What MBAs Do Visiting Silicon Valley


Not all B-schools can rest at the footsteps of the world’s startup hotbed. Some schools, including Stanford’s GSB and UC-Berkeley’s Haas, hold a geographical advantage. But that’s not thwarting others from setting up satellite campuses or taking entrepreneurial pilgrimages into Tech’s Mecca. To ensure their most entrepreneurially inclined students have another access point to California’s Bay Area–and the startups, blue chip tech companies and venture capital firms that increasingly scatter it–the Carnegie Mellon Tepper School of Business simply moves them there.

For the past three years, Professor Arthur “Art” Boni has given MBAs in his Designing and Leading a Business capstone course the opportunity to move to the Bay Area for the final seven weeks of the semester. After the first portion of the semester-long course, half of the class stays to work in Pittsburgh while the other half packs up in mid-March and moves to the Bay Area to finish their capstone projects. The projects range from launching a business to raising investments for a business already established to tagging along and learning from a local early stage venture. For Boni and the students, the course’s previous five-day long Bay Area trek just wasn’t enough.

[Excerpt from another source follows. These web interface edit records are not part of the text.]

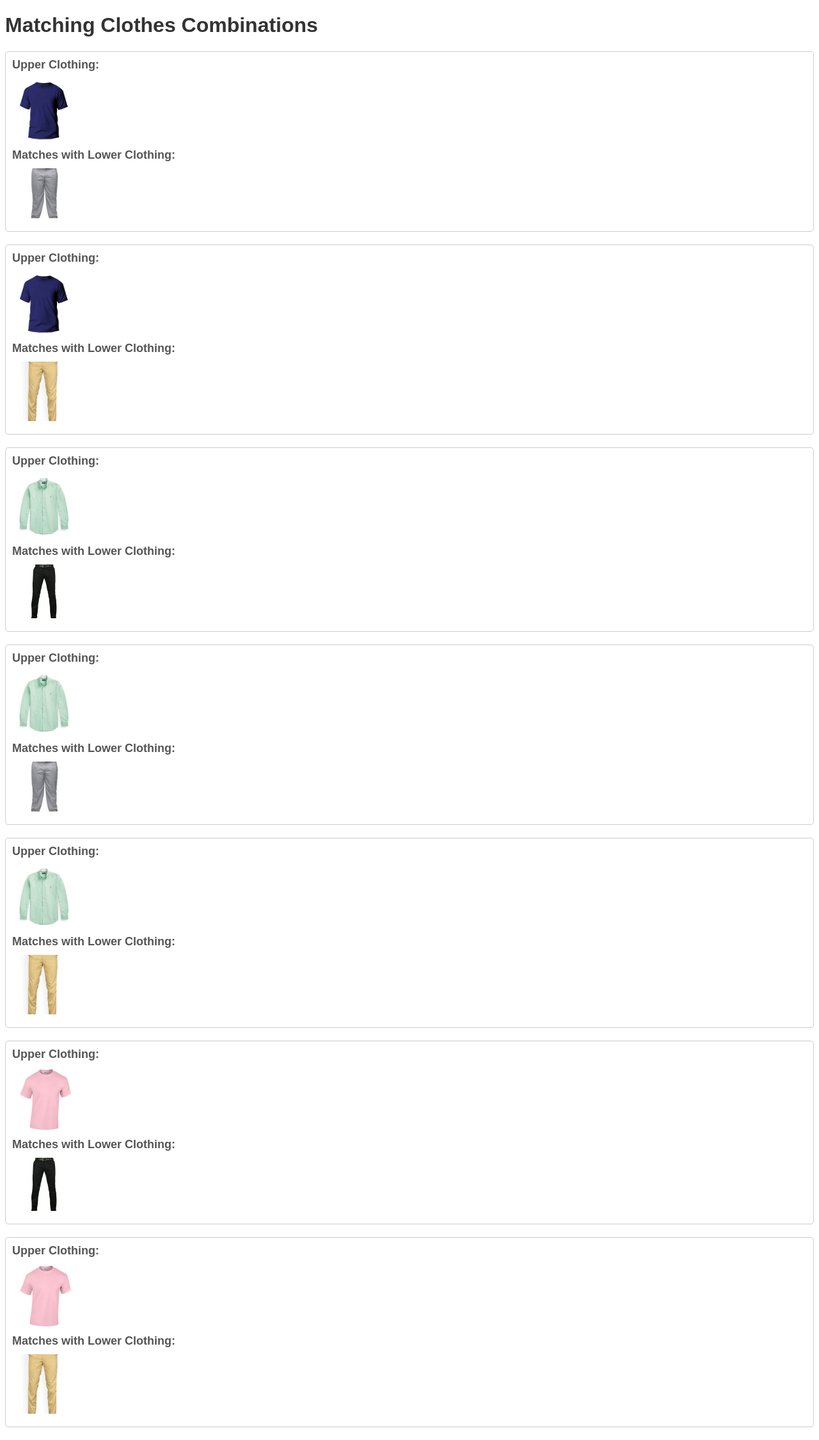
After one commit to avick-saha/Wardrobe-Wizard, a Django app: page /view_combinations/ in a window 1280 px wide. The commit adds this page. Shown: the whole page at 64% size. Run offline with Django 5.2, Linux system fonts and the light colour scheme; a user stored in the database is signed in; data comes from the database, SQL or seed files in the repository; both versions use the stored data as it was after the commit.

Commit message:
it's saved in db

```diff
--- a/fashion recommendation system/fashion_recommendation_system/wardrobe_wizard/admin.py
+++ b/fashion recommendation system/fashion_recommendation_system/wardrobe_wizard/admin.py
@@ -1,6 +1,7 @@
 from django.contrib import admin
-from .models import Upper, Lower
+from .models import Upper, Lower, MatchingCombination
 
 # Register your models here.
 admin.site.register(Upper)
 admin.site.register(Lower)
+admin.site.register(MatchingCombination)
--- a/fashion recommendation system/fashion_recommendation_system/wardrobe_wizard/models.py
+++ b/fashion recommendation system/fashion_recommendation_system/wardrobe_wizard/models.py
@@ -1,13 +1,27 @@
 from django.db import models
 from django.contrib.auth.models import User
 
-
-# Create your models here.
 class Upper(models.Model):
     user = models.ForeignKey(User, on_delete=models.CASCADE)
     upper = models.ImageField(upload_to='uppers/')
 
+    def __str__(self):
+        return f"{self.user.username}'s upper"
 
 class Lower(models.Model):
     user = models.ForeignKey(User, on_delete=models.CASCADE)
     lower = models.ImageField(upload_to='lowers/')
+
+    def __str__(self):
+        return f"{self.user.username}'s lower"
+
+class MatchingCombination(models.Model):
+    user = models.ForeignKey(User, on_delete=models.CASCADE)
+    upper = models.ForeignKey(Upper, on_delete=models.CASCADE)
+    lower = models.ForeignKey(Lower, on_delete=models.CASCADE)
+
+    class Meta:
+        unique_together = ('user', 'upper', 'lower')
+
+    def __str__(self):
+        return f"Combination for {self.user.username}"
--- a/fashion recommendation system/fashion_recommendation_system/wardrobe_wizard/templates/match_results.html
+++ b/fashion recommendation system/fashion_recommendation_system/wardrobe_wizard/templates/match_results.html
@@ -3,7 +3,7 @@
 {% block title %}Matching Clothes{% endblock %}
 
 {% block content %}
-<h1 class="text-center mb-4">Matching Clothes Combinations</h1>
+{% comment %} <h1 class="text-center mb-4">Matching Clothes Combinations</h1>
 <div class="combinations">
     {% for upper, lowers in combinations.items %}
         <div class="card mb-4">
@@ -21,5 +21,6 @@
             </div>
         </div>
     {% endfor %}
-</div>
+</div> {% endcomment %}
+done
 {% endblock %}
--- /dev/null
+++ b/fashion recommendation system/fashion_recommendation_system/wardrobe_wizard/templates/view_combinations.html
@@ -0,0 +1,46 @@
+<!DOCTYPE html>
+<html>
+<head>
+    <title>Matching Clothes Combinations</title>
+    <style>
+        body {
+            font-family: Arial, sans-serif;
+        }
+        h1 {
+            color: #333;
+        }
+        .combinations {
+            margin-top: 20px;
+        }
+        .combination-item {
+            margin-bottom: 20px;
+            padding: 10px;
+            border: 1px solid #ccc;
+            border-radius: 5px;
+        }
+        .combination-item img {
+            max-width: 100px;
+            display: block;
+            margin-bottom: 10px;
+        }
+        .combination-item h3 {
+            margin: 0 0 10px 0;
+            font-size: 18px;
+            color: #555;
+        }
+    </style>
+</head>
+<body>
+    <h1>Matching Clothes Combinations</h1>
+    <div class="combinations">
+        {% for combination in combinations %}
+            <div class="combination-item">
+                <h3>Upper Clothing:</h3>
+                <img src="{{ combination.upper.upper.url }}" alt="Upper Clothing">
+                <h3>Matches with Lower Clothing:</h3>
+                <img src="{{ combination.lower.lower.url }}" alt="Lower Clothing">
+            </div>
+        {% endfor %}
+    </div>
+</body>
+</html>
--- a/fashion recommendation system/fashion_recommendation_system/wardrobe_wizard/urls.py
+++ b/fashion recommendation system/fashion_recommendation_system/wardrobe_wizard/urls.py
@@ -12,4 +12,5 @@ urlpatterns = [
     path('upload_lower', views.upload_lower, name='upload_lower'),
     path('delete_lower/<int:pk>/', views.delete_lower, name='delete_lower'),
     path('match_clothes_view', views.match_clothes_view, name='match_clothes_view'),
+    path('view_combinations/', views.view_combinations, name='view_combinations'),
 ]
--- a/fashion recommendation system/fashion_recommendation_system/wardrobe_wizard/utils.py
+++ b/fashion recommendation system/fashion_recommendation_system/wardrobe_wizard/utils.py
@@ -69,12 +69,10 @@ def combinations_of_matching_colors(dominant_colors_upper, dominant_colors_lower
         ('Yellow',): (('Blue',), ('Black',))
     }
 
-    combinations = {}
+    combinations = []
     for upper_color, upper_obj in dominant_colors_upper.items():
-        combinations[upper_obj] = []
         for lower_color, lower_obj in dominant_colors_lower.items():
             if upper_color in dataset and lower_color in dataset[upper_color]:
-                combinations[upper_obj].append(lower_obj)
+                combinations.append((upper_obj, lower_obj))
 
-    # return json.dumps(combinations, indent=4)
     return combinations
--- a/fashion recommendation system/fashion_recommendation_system/wardrobe_wizard/views.py
+++ b/fashion recommendation system/fashion_recommendation_system/wardrobe_wizard/views.py
@@ -4,7 +4,7 @@ from django.contrib.auth import login, authenticate, logout
 from django.contrib.auth.decorators import login_required
 from django.core.files.storage import FileSystemStorage
 from django.conf import settings
-from .models import Upper, Lower
+from .models import Upper, Lower, MatchingCombination
 from .utils import process_images_in_folder, combinations_of_matching_colors
 
 # Create your views here.
@@ -94,6 +94,19 @@ def match_clothes_view(request):
 
         matching_combinations = combinations_of_matching_colors(dominant_colors_upper, dominant_colors_lower)
 
-        return render(request, 'match_results.html', {'combinations': matching_combinations})
+        # Save matching combinations to the database if not already present
+        for upper, lower in matching_combinations:
+            if not MatchingCombination.objects.filter(user=request.user, upper=upper, lower=lower).exists():
+                MatchingCombination.objects.create(user=request.user, upper=upper, lower=lower)
+
+        return redirect('view_combinations')  # Redirect to a view that displays combinations
     else:
         return redirect('home')
+
+
+def view_combinations(request):
+    if request.user.is_authenticated:
+        combinations = MatchingCombination.objects.filter(user=request.user)
+        return render(request, 'view_combinations.html', {'combinations': combinations})
+    else:
+        return redirect('home')
```
Also changed, not shown: fashion recommendation system/fashion_recommendation_system/db.sqlite3, fashion recommendation system/fashion_recommendation_system/media/lowers/dark_blue_pant.jpg (deleted), fashion recommendation system/fashion_recommendation_system/media/uppers/white_tshirt.jpg (deleted), fashion recommendation system/fashion_recommendation_system/wardrobe_wizard/migrations/0009_matchingcombination.py (added), fashion recommendation system/fashion_recommendation_system/wardrobe_wizard/migrations/0010_alter_matchingcombination_unique_together.py (added).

“You could do a program like this anywhere,” believes Boni. “Doing it here in such an exceptional place is special. You have within a 20-mile radius a concentration of money, technology, people and companies that doesn’t exist anywhere else. If you want an immersion program, this is the place to immerse. You can feel the energy.”


Part of the CMU Tepper students to spend six weeks in California's Bay Area as part of Prof. Art Boni's capstone class in entrepreneurship. Courtesy photo

Part of the CMU Tepper students to spend six weeks in California’s Bay Area as part of Prof. Art Boni’s capstone class in entrepreneurship. Courtesy photo

And they’ve absolutely immersed–professionally and socially. Some of the 15 students to take the trip have pitched top venture capital firms, including Sand Hill Angels. Others have been jet-setting around the country to various business plan competitions. They’ve sipped Merlot in the nearby orchards of Napa. About seven of them have even moved into an AirBnB together in downtown Mountain View–Silicon Valley’s epicenter. And they’ve tapped into the minds of Carnegie Mellon’s tech network at some of the area’s leading companies.

It’s evident the MBAs have caught the energy Boni spoke of as we navigate our bowls of phở with chopsticks in a Vietnamese restaurant in the middle of San Francisco. They boast of Carnegie Mellon’s robust tech and computer science chops and how Pittsburgh’s tech renaissance is booming in the midst of the city’s steel bust. Sidharth Sahoo, who is the co-president of the Graduate Entrepreneurship Club at Carnegie Mellon and sits next to his co-president, Kunal Parekh at lunch, ticks off the examples of Carnegie Mellon’s burgeoning entrepreneurial scene. His club is flourishing with a sizable uptick in entrepreneurial interest among the incoming MBA class of 2015, the Business & Technology Club has also grown to be one of the most popular on campus and treks to the Bay Area, Seattle and Austin, Texas have far surpassed capacity this academic year. All of that growth and support and yet, Sahoo and his fellow MBAs have uprooted and braved the Bay Area housing headache to fully engulf in all-things startup in the waning days of their MBA experience.

“I feel like you can throw a stone in any direction and hit something that has to do with a startup,” Hayden Cardiff observes as we walk from lunch at the Vietnamese restaurant to the next meeting, which will be with Philip Bouchard, the founder and CEO of TrustedPeer. Cardiff is truly a walking marketing pamphlet for Tepper entrepreneurship. After an undergraduate football career at Nichols State University and a year on Carnegie Mellon’s team as a first-year MBA, Cardiff was awarded the coveted Swartz Entrepreneurship Fellowship. He has run the gamut of Carnegie Mellon entrepreneurial options including on-campus incubator, Project Olympus, and Pittsburgh-based accelerator, AlphaLab. And yet Cardiff echoes Boni in the value and energy of an extended Bay Area stay.


“The types of interactions you get out here are next level,” insists Cardiff, who left behind his wife and one-year-old daughter to take the trip. “We’re interacting with the best and the brightest in the Valley and getting their thoughts on industry and leadership or what’s hot and what we as founders should be thinking about.”

Indeed, on the day of Poets&Quants’ visit, the group met with Matt Humphrey, the CEO of LendingHome and a Carnegie Mellon grad, Michael Preysman, CEO of Everlane, Shanna Tellerman, the founder and CEO of Modsy and a former partner at Google Ventures and Bouchard. The students spend every Tuesday and Thursday making their rounds throughout the Bay Area having similar meetings with blue chip tech companies, startups and venture capital firms. Wednesdays are spent working at Carnegie Mellon’s satellite campus in nearby Mountain View. On Mondays and Fridays the MBAs are given free reign to work on their capstone projects, which they present back in front of a panel of early stage investors just before heading back to Pittsburgh.